Two Men Conquered China’s Wild with Cotton

Is it possible to cultivate 3,000 mu (1,843,200 m²) of cotton with merely two people?
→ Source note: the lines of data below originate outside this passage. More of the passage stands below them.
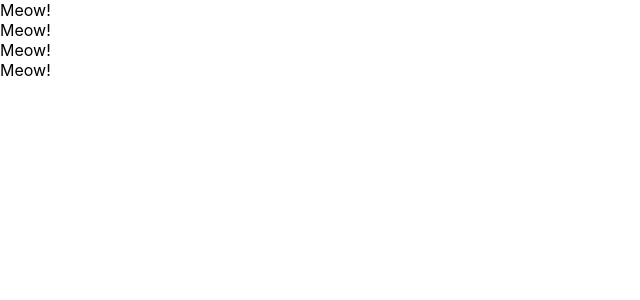
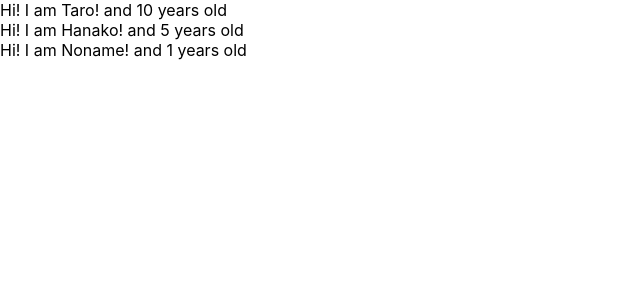
Before and after one commit to shingomatsuki/react-redux-crud-application, a React (Create React App) app: page / in a window 1280 px wide. Shown: the top 300 px of the page, without its empty margins (0-640 px from the left). Built offline with nearby package versions, Linux system fonts and the light colour scheme.

Commit message:
learn props of component

```diff
--- a/src/App.js
+++ b/src/App.js
@@ -1,30 +1,32 @@
 import React from 'react';
 
-// class App extends Component {
-//   render() {
-//     return (
-//       <React.Fragment>
-//         <label htmlFor="bar">bar</label>
-//         <input type="text" onChange={() => {console.log("i am clicked")}} />
-//       </React.Fragment>
-//     )
-//   }
-// }
 
 const App = () => {
+
+
+const profiles = [
+  { name: "Taro", age: 10, },
+  { name: "Hanako", age: 5 },
+  { name: "Noname"}
+]
+
   return (
     <div>
-      <Cat />
-      <Cat />
-      <Cat />
-      <Cat />
+      {
+        profiles.map((profile, index) => {
+          return <User name={profile.name} age={profile.age} key={index} />
+        })
+      }
     </div>
   )
 }
-const Cat = () => {
-  return <div>Meow!</div>
+const User = (props) => {
+  return <div>Hi! I am {props.name}! and {props.age} years old</div>
+}
+
+User.defaultProps = {
+  age: 1
 }
 
 
-
 export default App;
```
Two young Chinese men, who arrived in the Xinjiang Uyghur Autonomous Region three years ago, boldly provide an answer: Yes. How did they do it? The following article is a translated and edited version of an interview conducted by news media outlet Guancha with the manager of this “super cotton field”.
April 26, 2024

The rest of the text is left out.